It’s all about balance, because sometimes the forces of life are beyond my control.
Last week my science students were beginning their study of forces, motion, and energy. Our focus in class has been to wonder and be curious about how things move. I’ve introduced my students to the magnetic cannon and Newton’s Cradle and last week I balanced two forks with a toothpick on the edge of glass beaker. It’s easier than you think, it’s all about finding the right balance and then trusting that apparatus (the forks with the toothpick) will balance and realizing that if they fall, I can try it again, and again until it balances. Continue reading It’s not magic, it’s science→
I am back in school and my windows are limited to the classroom, the car windshield, and the kitchen window I look out in the morning. Of course, there are other windows in my world – our bedroom window which we can finally crack now that cooler fall weather has arrived. This morning, I awoke to a nip in the air as the temperatures had dropped into the upper 40s (10C) overnight.
My classroom has two windows – one facing the sidewalk and the other facing the outdoor classroom and the entrance onto the parking lot from the street. Occasionally, there is a class in the outdoor classroom and the students are more interested in what is happening outside. Mostly, the views are uninspiring, but my students do peer out and get lost in the outside world, oblivious to the learning within the four walls.

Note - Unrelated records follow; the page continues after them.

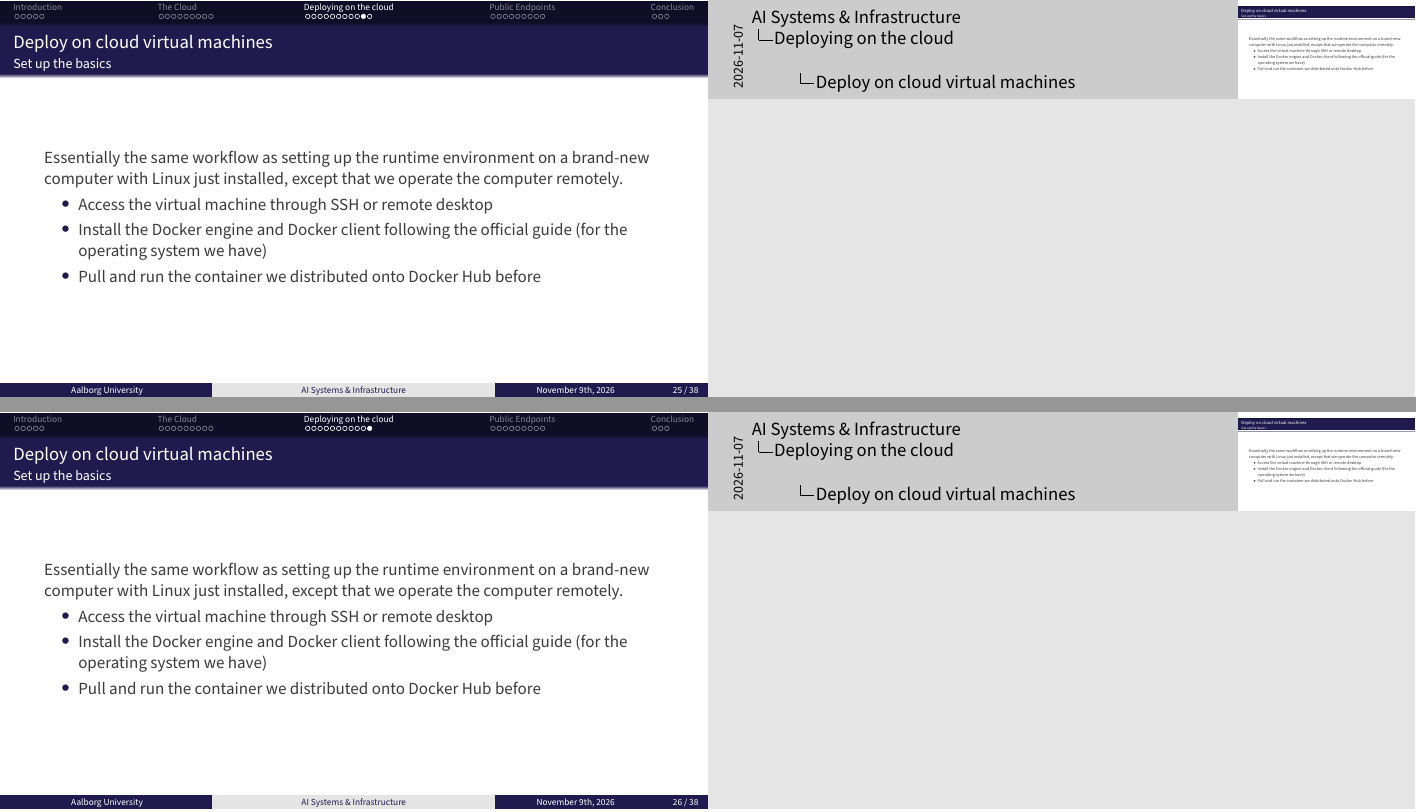
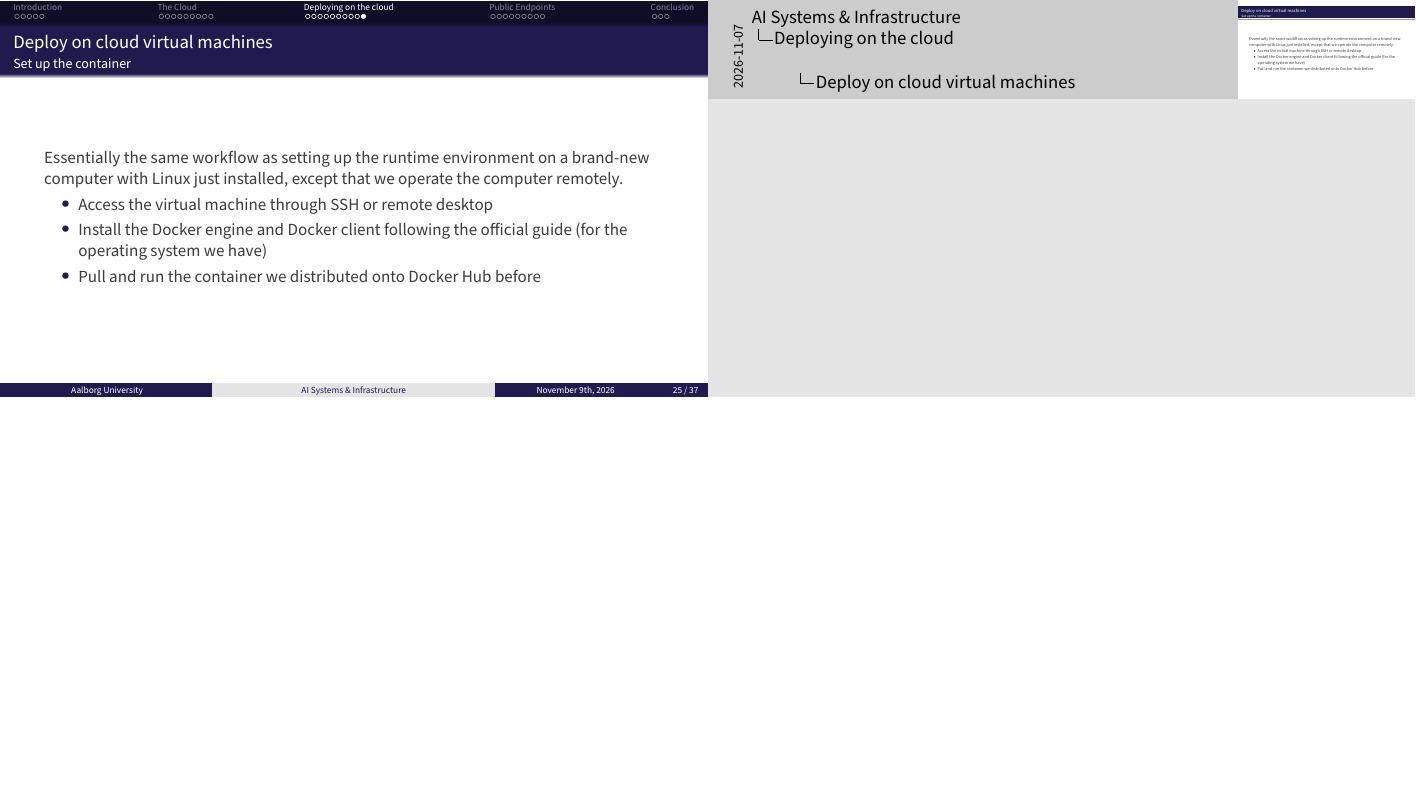
Before and after one commit to AI-Systems-Infrastructure/slides-b-4, LaTeX slides (main.tex): pages 26 and 27 of 40 before the commit and page 26 of 39 after it, the two joined at a grey line, the shorter picture padded with empty space. Compiled offline with pdfLaTeX.

Commit message:
fix: remove the duplicated virtual machine setup frame
- remove the second copy of the deploy on cloud virtual machines setup frame
- rename the remaining frame's subtitle to set up the container

```diff
--- a/main.tex
+++ b/main.tex
@@ -330,7 +330,7 @@ subsubsectionstyle=show/shaded/hide]
 \end{frame}
 
 
-\begin{frame}{Deploy on cloud virtual machines}{Set up the basics}
+\begin{frame}{Deploy on cloud virtual machines}{Set up the container}
   Essentially the same workflow as setting up the runtime environment on a brand-new computer with Linux just installed, except that we operate the computer remotely.
 
   \begin{itemize}
@@ -341,20 +341,6 @@ subsubsectionstyle=show/shaded/hide]
 \note{
 }
 \end{frame}
-
-
-\begin{frame}{Deploy on cloud virtual machines}{Set up the basics}
-  Essentially the same workflow as setting up the runtime environment on a brand-new computer with Linux just installed, except that we operate the computer remotely.
-
-  \begin{itemize}
-    \item Access the virtual machine through SSH or remote desktop
-    \item Install the Docker engine and Docker client following the official guide (for the operating system we have)
-    \item Pull and run the container we distributed onto Docker Hub before
-  \end{itemize}
-\note{
-}
-\end{frame}
-
 
 
 \section{Public Endpoints}
```
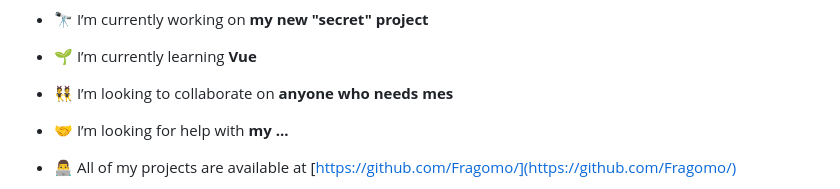
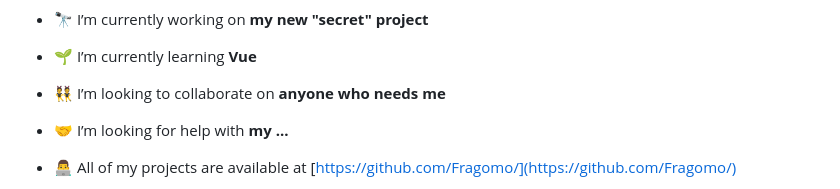
Before and after one commit to Fragomo/Porfolio, a Markdown page: README.md, the part around the change. GitHub-like rendering.

```diff
--- a/README.md
+++ b/README.md
@@ -5,7 +5,7 @@
 
 - 🌱 I’m currently learning **Vue**
 
-- 👯 I’m looking to collaborate on **anyone who needs mes**
+- 👯 I’m looking to collaborate on **anyone who needs me**
 
 - 🤝 I’m looking for help with **my ...**
 
```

I understand. There are days when I feel constrained, too.
I was reading a blog post by Margaret, From Pyrenees to Pennines, this morning and I was inspired. Thank you, Margaret. It is during the summer, or a long weekend trip, when I can gaze through the windows at the lake. I can get lost, like my students, looking out at the lake.
This past summer I took a trip to Raleigh, North Carolina. It was a business trip, of sorts. I had a great time and I learned some new ways to design social studies curriculum. I was indoors during the days – all three days, but in the evening, I was able to explore. Continue reading don’t forget kindness→
This morning when I opened the Five Minute Journal, I was met with the week’s weekly challenge.
this week’s challenge…
September 2017 – at school – and I am smiling, it’s in the eyes
July 2017 – outside the North Carolina Museum of History – we’re both smiling….
July 2017 – outside the North Carolina Museum of History – yes, that’s a smile….
Yes, I am challenged to smile at myself in the mirror for ten seconds. I smiled when I read the challenge and took a screen shot. Not a difficult challenge at all, nothing like the weekly challenge from a few week’s back when the Five Minute Journal challenged me to start a conversation with a stranger.
It made me think of a time when I did have to smile in the mirror.
It also made me think of this week’s photo challenge – layers. It made me think of the following conversation from the movie Shrek.
Shrek: For your information, there’s a lot more to ogres than people think. Donkey: Example? Shrek: Example… uh… ogres are like onions!
[holds up an onion, which Donkey sniffs] Donkey: They stink? Shrek: Yes… No! Donkey: Oh, they make you cry? Shrek: No! Donkey: Oh, you leave ’em out in the sun, they get all brown, start sproutin’ little white hairs… Shrek: [peels an onion] NO! Layers. Onions have layers. Ogres have layers… You get it? We both have layers.
[Shrek walks off] Donkey: Oh, you both have LAYERS. Oh. You know, not everybody like onions.